Bailout Is Bigger Than Pentagon's Budget
Cost of Rescue to Add to Challenges for Next President
Saturday, September 20, 2008; 11:00 AM
The $700 billion that the U.S. government estimates that it will cost to buy the risky investments of financial institutions in coming months approaches is more than what it costs to run the Pentagon for a year.
That estimate of the economic rescue plan that the Treasury department sent to Capitol Hill today is on top of the nearly $200 billion he said earlier this month that he is willing to spend on the government's rescue of Fannie Mae and Freddie Mac.
The Pentagon budget last year was about $600 billion. Over time, Congress has appropriated a total of about $650 billion for the war in Iraq, plus $200 billion for Afghanistan.
The spending for the bailout will add to nearly record projected deficits this year and next. The package made public today asked Congress to raise the federal debt limit from $10.6 trillion to $11.3 trillionWhat effect that spending will have on the U.S. economy is unclear, although it will almost surely complicate any policy plans the next administration will have, fiscal observers said.
"The campaign agendas become irrelevant, this is the agenda of the new president," said Robert L. Bixby, executive director of the nonpartisan Concord Coalition. "Because this is of such magnitude, it is going to be job one of the new president."
Presidential candidates Sens. John McCain (R-Ariz.) and Barack Obama (D-Ill.) have promised billions in new tax cuts or new spending. But an expanding deficit could impair future economic growth, particularly if lawmakers pay down that debt by raising taxes.
The weak economy and a sharp increase in government spending has led the Congressional Budget Office to project that the deficit will be a near-record $407 billion when the budget year ends later this month.
The next president is likely to face a shortfall in January of well over $500 billion, according to congressional analysts.
Under the proposal Treasury Secretary Henry M. Paulson Jr. laid out yesterday, the government will buy securities through a reverse auction process. While those securities are currently almost worthless, administration officials plan to hold them several years in the hopes that they will regain some, if not all, of the money the government spends.
In the meantime, the impact on the deficit is not clear because the money may not be completely lost.

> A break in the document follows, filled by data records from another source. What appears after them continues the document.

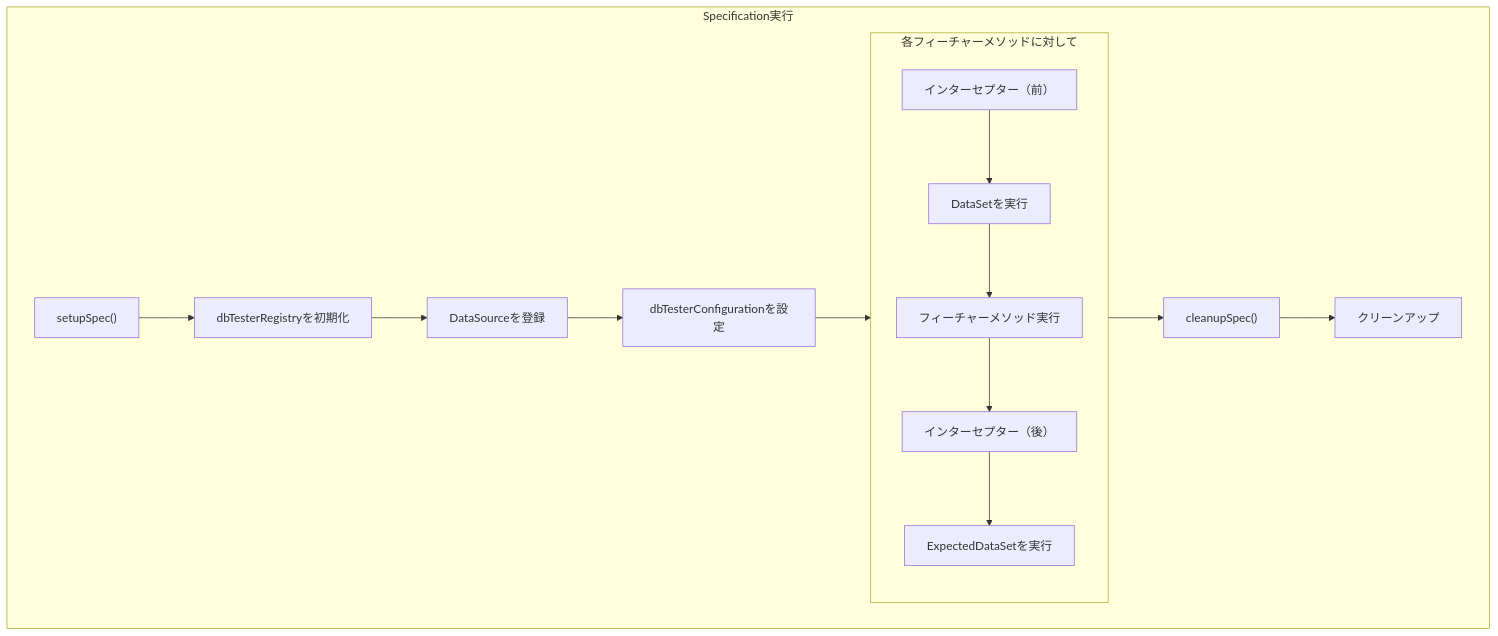
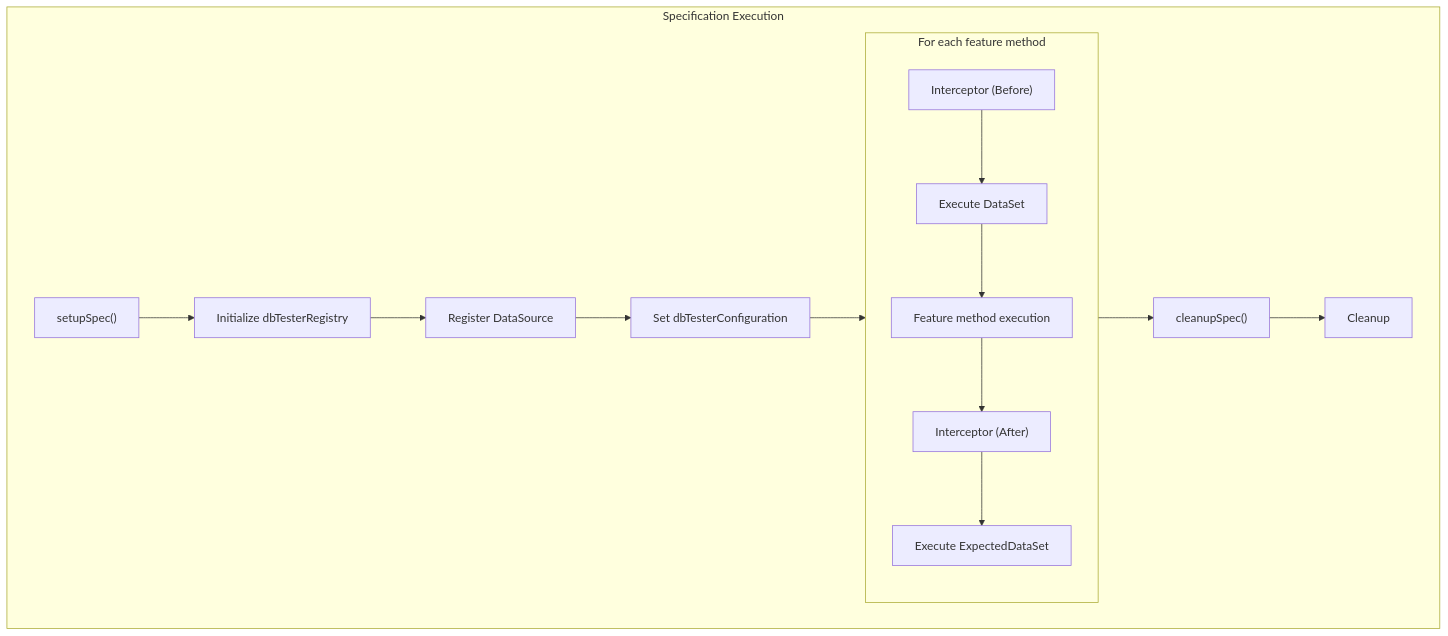
Before and after one commit to seijikohara/db-tester: the second of 3 diagrams in docs/specs/ja/lifecycle.md, drawn with Mermaid. The commit also changed other lines of this file and 141 other files, not shown here.

````diff
--- a/docs/specs/ja/lifecycle.md
+++ b/docs/specs/ja/lifecycle.md
@@ -38,21 +38,21 @@
 ```mermaid
 flowchart TD
-    subgraph Specification実行
+    subgraph Specification Execution
         SS["setupSpec()"]
-        SS --> SS1[dbTesterRegistryを初期化]
-        SS1 --> SS2[DataSourceを登録]
-        SS2 --> SS3[dbTesterConfigurationを設定]
+        SS --> SS1[Initialize dbTesterRegistry]
+        SS1 --> SS2[Register DataSource]
+        SS2 --> SS3[Set dbTesterConfiguration]
 
-        subgraph each["各フィーチャーメソッドに対して"]
-            INT1["インターセプター（前）"]
-            INT1 --> INT1A["DataSetを実行"]
-            INT1A --> FM[フィーチャーメソッド実行]
-            FM --> INT2["インターセプター（後）"]
-            INT2 --> INT2A["ExpectedDataSetを実行"]
+        subgraph each["For each feature method"]
+            INT1["Interceptor (Before)"]
+            INT1 --> INT1A["Execute DataSet"]
+            INT1A --> FM[Feature method execution]
+            FM --> INT2["Interceptor (After)"]
+            INT2 --> INT2A["Execute ExpectedDataSet"]
         end
 
         SS3 --> each
         each --> CS["cleanupSpec()"]
-        CS --> CS1[クリーンアップ]
+        CS --> CS1[Cleanup]
     end
 ```
````
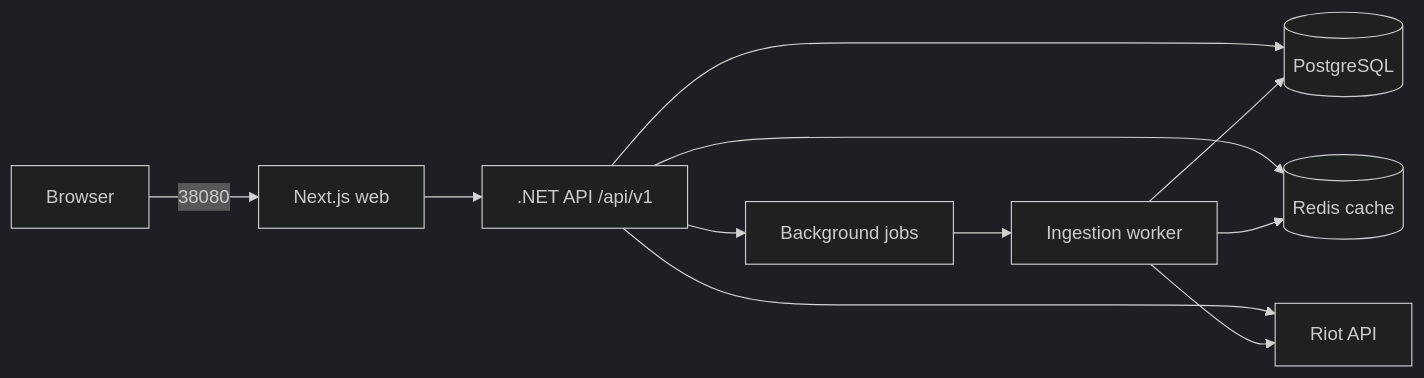
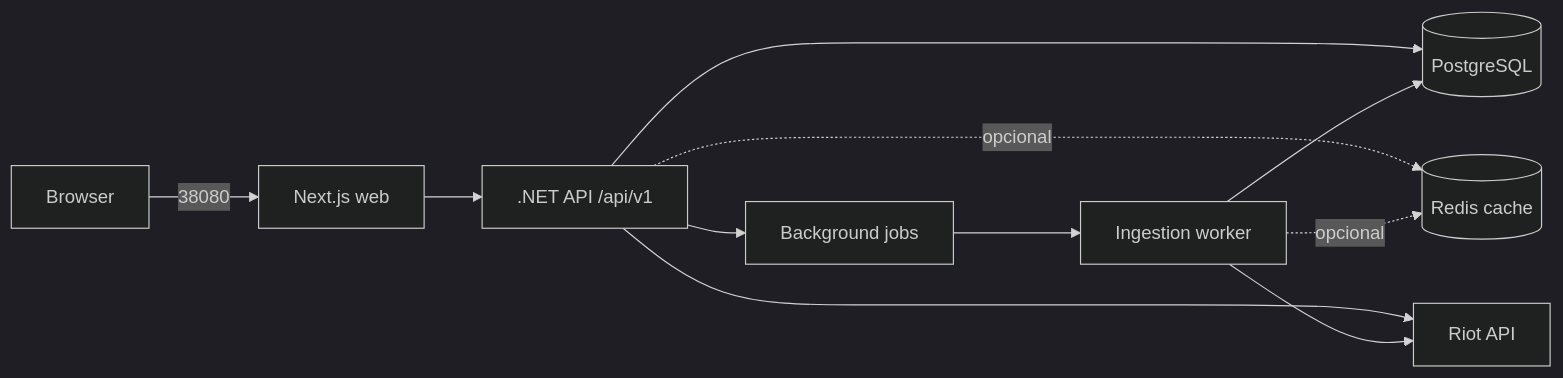
Before and after one commit to D0kker/improved-train: the diagram in docs/ARCHITECTURE.md, drawn with Mermaid (dark theme). The commit also changed other lines of this file and 40 other files, not shown here.

````diff
--- a/docs/ARCHITECTURE.md
+++ b/docs/ARCHITECTURE.md
@@ -13,13 +13,13 @@
 ```mermaid
 flowchart LR
   Browser[Browser] -->|38080| Web[Next.js web]
   Web --> API[.NET API /api/v1]
   API --> Jobs[Background jobs]
   Jobs --> Worker[Ingestion worker]
   API --> Postgres[(PostgreSQL)]
   Worker --> Postgres
-  API --> Redis[(Redis cache)]
-  Worker --> Redis
+  API -. opcional .-> Redis[(Redis cache)]
+  Worker -. opcional .-> Redis
   API --> Riot[Riot API]
   Worker --> Riot
 ```
````
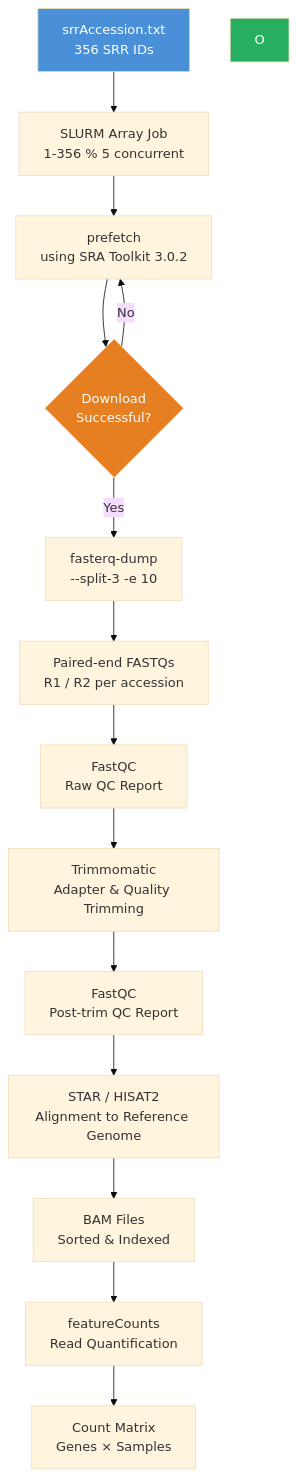
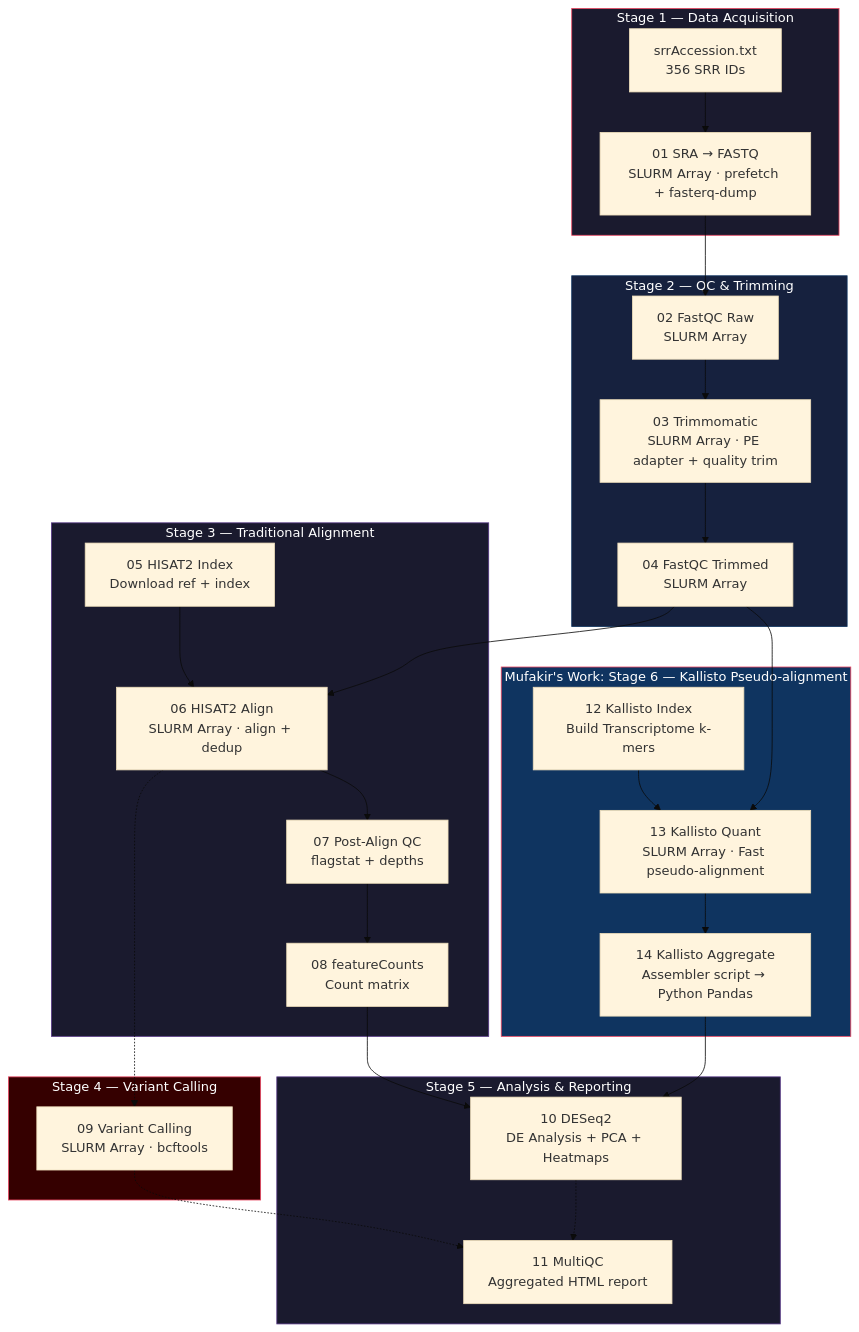
One commit to cleancoder1016/ebola_class_project changed the diagram in README.md. Above: the diagram before and after it, drawn with Mermaid (base theme). The commit also changed other lines of this file, not shown here.

Commit message:
docs: Rewrite README with comprehensive pipeline architecture and mermaid flowchart

````diff
--- a/README.md
+++ b/README.md
@@ -9,19 +19,43 @@
 ```mermaid
 flowchart TD
-    A[srrAccession.txt\n356 SRR IDs] --> B[SLURM Array Job\n1-356 % 5 concurrent]
-    B --> C[prefetch\nusing SRA Toolkit 3.0.2]
-    C --> D{Download\nSuccessful?}
-    D -- No --> C
-    D -- Yes --> E[fasterq-dump\n--split-3 -e 10]
-    E --> F[Paired-end FASTQs\nR1 / R2 per accession]
-    F --> G[FastQC\nRaw QC Report]
-    G --> H[Trimmomatic\nAdapter & Quality Trimming]
-    H --> I[FastQC\nPost-trim QC Report]
-    I --> J[STAR / HISAT2\nAlignment to Reference Genome]
-    J --> K[BAM Files\nSorted & Indexed]
-    K --> L[featureCounts\nRead Quantification]
-    L --> M[Count Matrix\nGenes × Samples]
-    style A fill:#4a90d9,color:#fff
-    style O fill:#27ae60,color:#fff
-    style D fill:#e67e22,color:#fff
+    subgraph S1["Stage 1 — Data Acquisition"]
+        A[srrAccession.txt<br/>356 SRR IDs] --> B[01 SRA → FASTQ<br/>SLURM Array · prefetch + fasterq-dump]
+    end
+
+    subgraph S2["Stage 2 — QC & Trimming"]
+        B --> C[02 FastQC Raw<br/>SLURM Array]
+        C --> D[03 Trimmomatic<br/>SLURM Array · PE adapter + quality trim]
+        D --> E[04 FastQC Trimmed<br/>SLURM Array]
+    end
+
+    subgraph S3["Stage 3 — Traditional Alignment"]
+        F[05 HISAT2 Index<br/>Download ref + index] --> G
+        E --> G[06 HISAT2 Align<br/>SLURM Array · align + dedup]
+        G --> H[07 Post-Align QC<br/>flagstat + depths]
+        H --> I[08 featureCounts<br/>Count matrix]
+    end
+
+    subgraph S6["Mufakir's Work: Stage 6 — Kallisto Pseudo-alignment"]
+        K1[12 Kallisto Index<br/>Build Transcriptome k-mers] --> K2
+        E --> K2[13 Kallisto Quant<br/>SLURM Array · Fast pseudo-alignment]
+        K2 --> K3[14 Kallisto Aggregate<br/>Assembler script → Python Pandas]
+    end
+    
+    subgraph S4["Stage 4 — Variant Calling"]
+        G -.-> J[09 Variant Calling<br/>SLURM Array · bcftools]
+    end
+
+    subgraph S5["Stage 5 — Analysis & Reporting"]
+        I --> K[10 DESeq2<br/>DE Analysis + PCA + Heatmaps]
+        K3 --> K
+        J -.-> L[11 MultiQC<br/>Aggregated HTML report]
+        K -.-> L
+    end
+
+    style S1 fill:#1a1a2e,stroke:#e94560,color:#fff
+    style S2 fill:#16213e,stroke:#0f3460,color:#fff
+    style S3 fill:#1a1a2e,stroke:#533483,color:#fff
+    style S4 fill:#350000,stroke:#e94560,color:#fff
+    style S6 fill:#0f3460,stroke:#e94560,color:#fff
+    style S5 fill:#1a1a2e,stroke:#533483,color:#fff
 ```
````
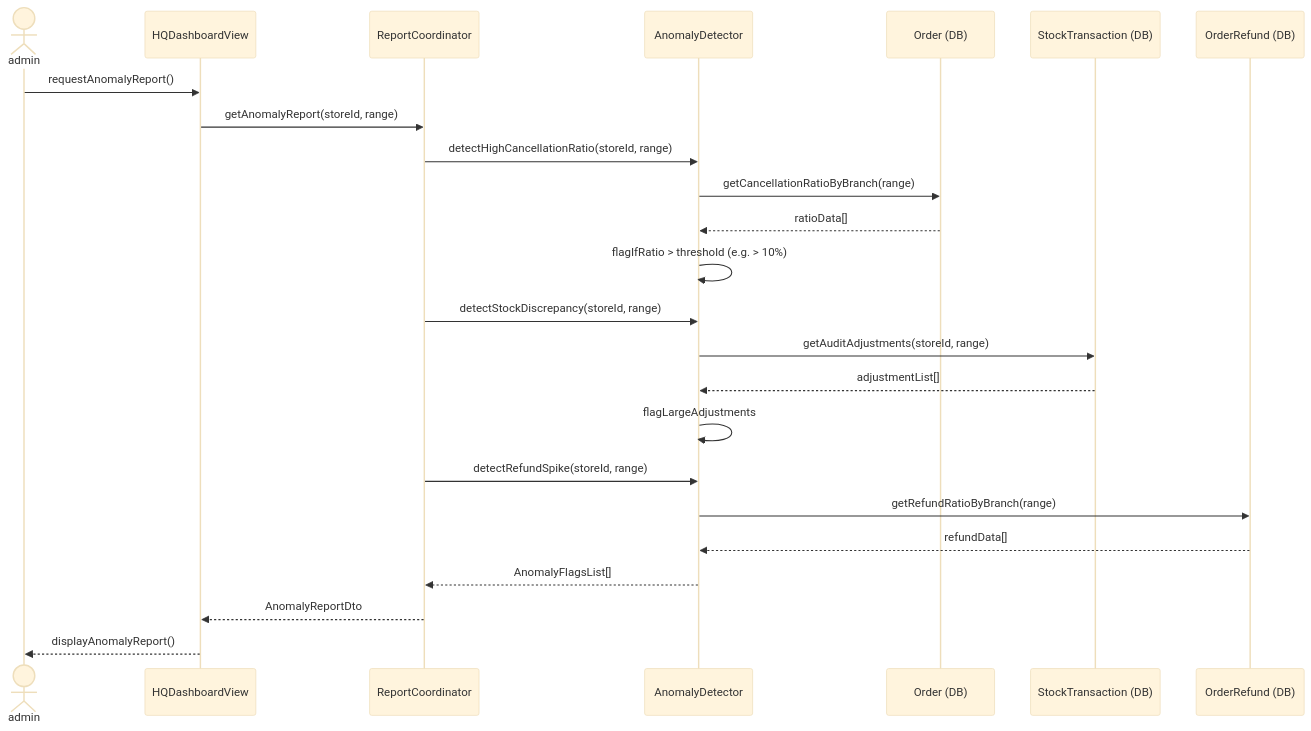
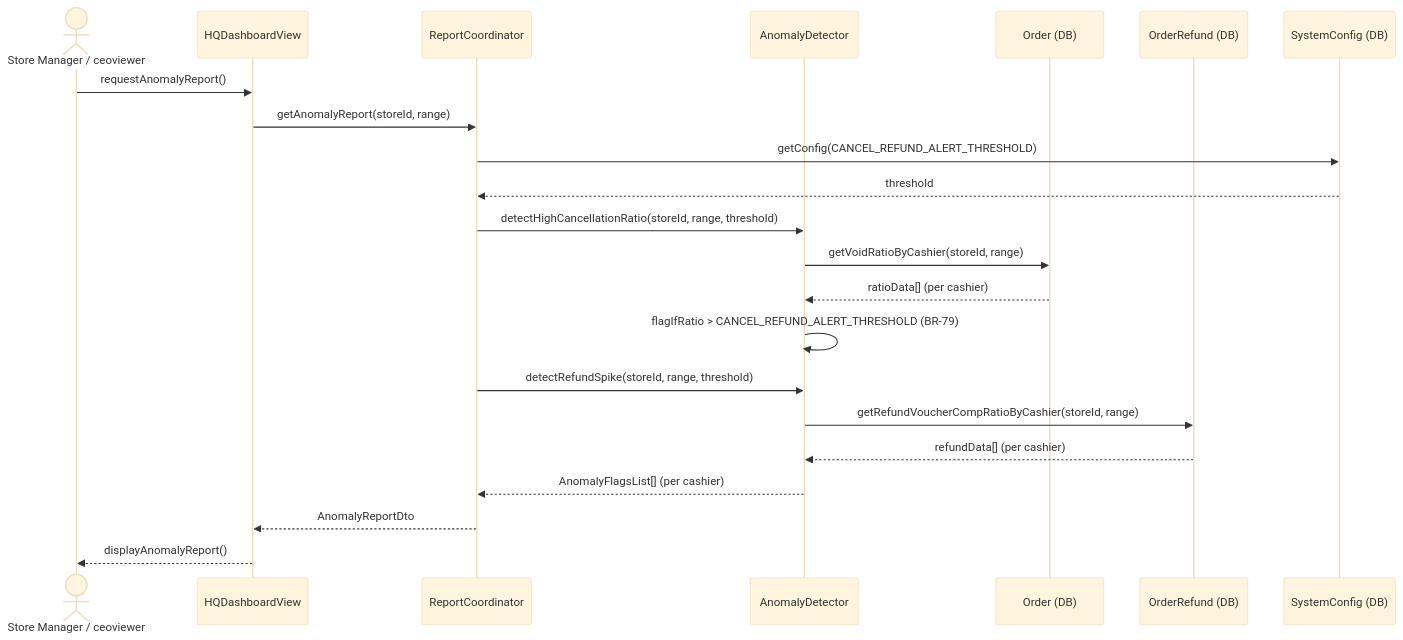
One commit to Shaichi/khoga_cafe changed the fourth of 5 diagrams in docs/rds_sections/13_detailed_3_10_reports.md. Above: the diagram before and after it, drawn with Mermaid (base theme). The commit also changed other lines of this file and 22 other files, not shown here.

````diff
--- a/docs/rds_sections/13_detailed_3_10_reports.md
+++ b/docs/rds_sections/13_detailed_3_10_reports.md
@@ -175,31 +178,29 @@
 ```mermaid
 sequenceDiagram
-    actor admin
+    actor reporter as Store Manager / ceoviewer
     participant HQDash as HQDashboardView
     participant ReportCoord as ReportCoordinator
     participant AnomalyDetector
     participant OrderDB as Order (DB)
-    participant StockDB as StockTransaction (DB)
     participant RefundDB as OrderRefund (DB)
+    participant ConfigDB as SystemConfig (DB)
 
-    admin->>HQDash: requestAnomalyReport()
+    reporter->>HQDash: requestAnomalyReport()
     HQDash->>ReportCoord: getAnomalyReport(storeId, range)
 
-    ReportCoord->>AnomalyDetector: detectHighCancellationRatio(storeId, range)
-    AnomalyDetector->>OrderDB: getCancellationRatioByBranch(range)
-    OrderDB-->>AnomalyDetector: ratioData[]
-    AnomalyDetector->>AnomalyDetector: flagIfRatio > threshold (e.g. > 10%)
+    ReportCoord->>ConfigDB: getConfig(CANCEL_REFUND_ALERT_THRESHOLD)
+    ConfigDB-->>ReportCoord: threshold
 
-    ReportCoord->>AnomalyDetector: detectStockDiscrepancy(storeId, range)
-    AnomalyDetector->>StockDB: getAuditAdjustments(storeId, range)
-    StockDB-->>AnomalyDetector: adjustmentList[]
-    AnomalyDetector->>AnomalyDetector: flagLargeAdjustments
+    ReportCoord->>AnomalyDetector: detectHighCancellationRatio(storeId, range, threshold)
+    AnomalyDetector->>OrderDB: getVoidRatioByCashier(storeId, range)
+    OrderDB-->>AnomalyDetector: ratioData[] (per cashier)
+    AnomalyDetector->>AnomalyDetector: flagIfRatio > CANCEL_REFUND_ALERT_THRESHOLD (BR-79)
 
-    ReportCoord->>AnomalyDetector: detectRefundSpike(storeId, range)
-    AnomalyDetector->>RefundDB: getRefundRatioByBranch(range)
-    RefundDB-->>AnomalyDetector: refundData[]
-    AnomalyDetector-->>ReportCoord: AnomalyFlagsList[]
+    ReportCoord->>AnomalyDetector: detectRefundSpike(storeId, range, threshold)
+    AnomalyDetector->>RefundDB: getRefundVoucherCompRatioByCashier(storeId, range)
+    RefundDB-->>AnomalyDetector: refundData[] (per cashier)
+    AnomalyDetector-->>ReportCoord: AnomalyFlagsList[] (per cashier)
 
     ReportCoord-->>HQDash: AnomalyReportDto
-    HQDash-->>admin: displayAnomalyReport()
+    HQDash-->>reporter: displayAnomalyReport()
 ```
````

The Congressional Budget Office will determine next week what portion of the government's purchases should be counted against the deficit, essentially trying to determine how much will be recovered or lost, based on complicated economic models.
Fiscal observers noted that the problem now facing the government is the one that has plagued Wall Street over the last year: how to determine what these complicated loans are worth.
"If you have a smoothly functioning market, and you buy a security, it is worth what you paid for it, because that is what the market says it is worth, but the problem here is the market is not working," said James R. Horney, director of federal fiscal policy at the nonpartisan Center on Budget and Policy Priorities in Washington. "That is the whole issue: what are these things really worth?"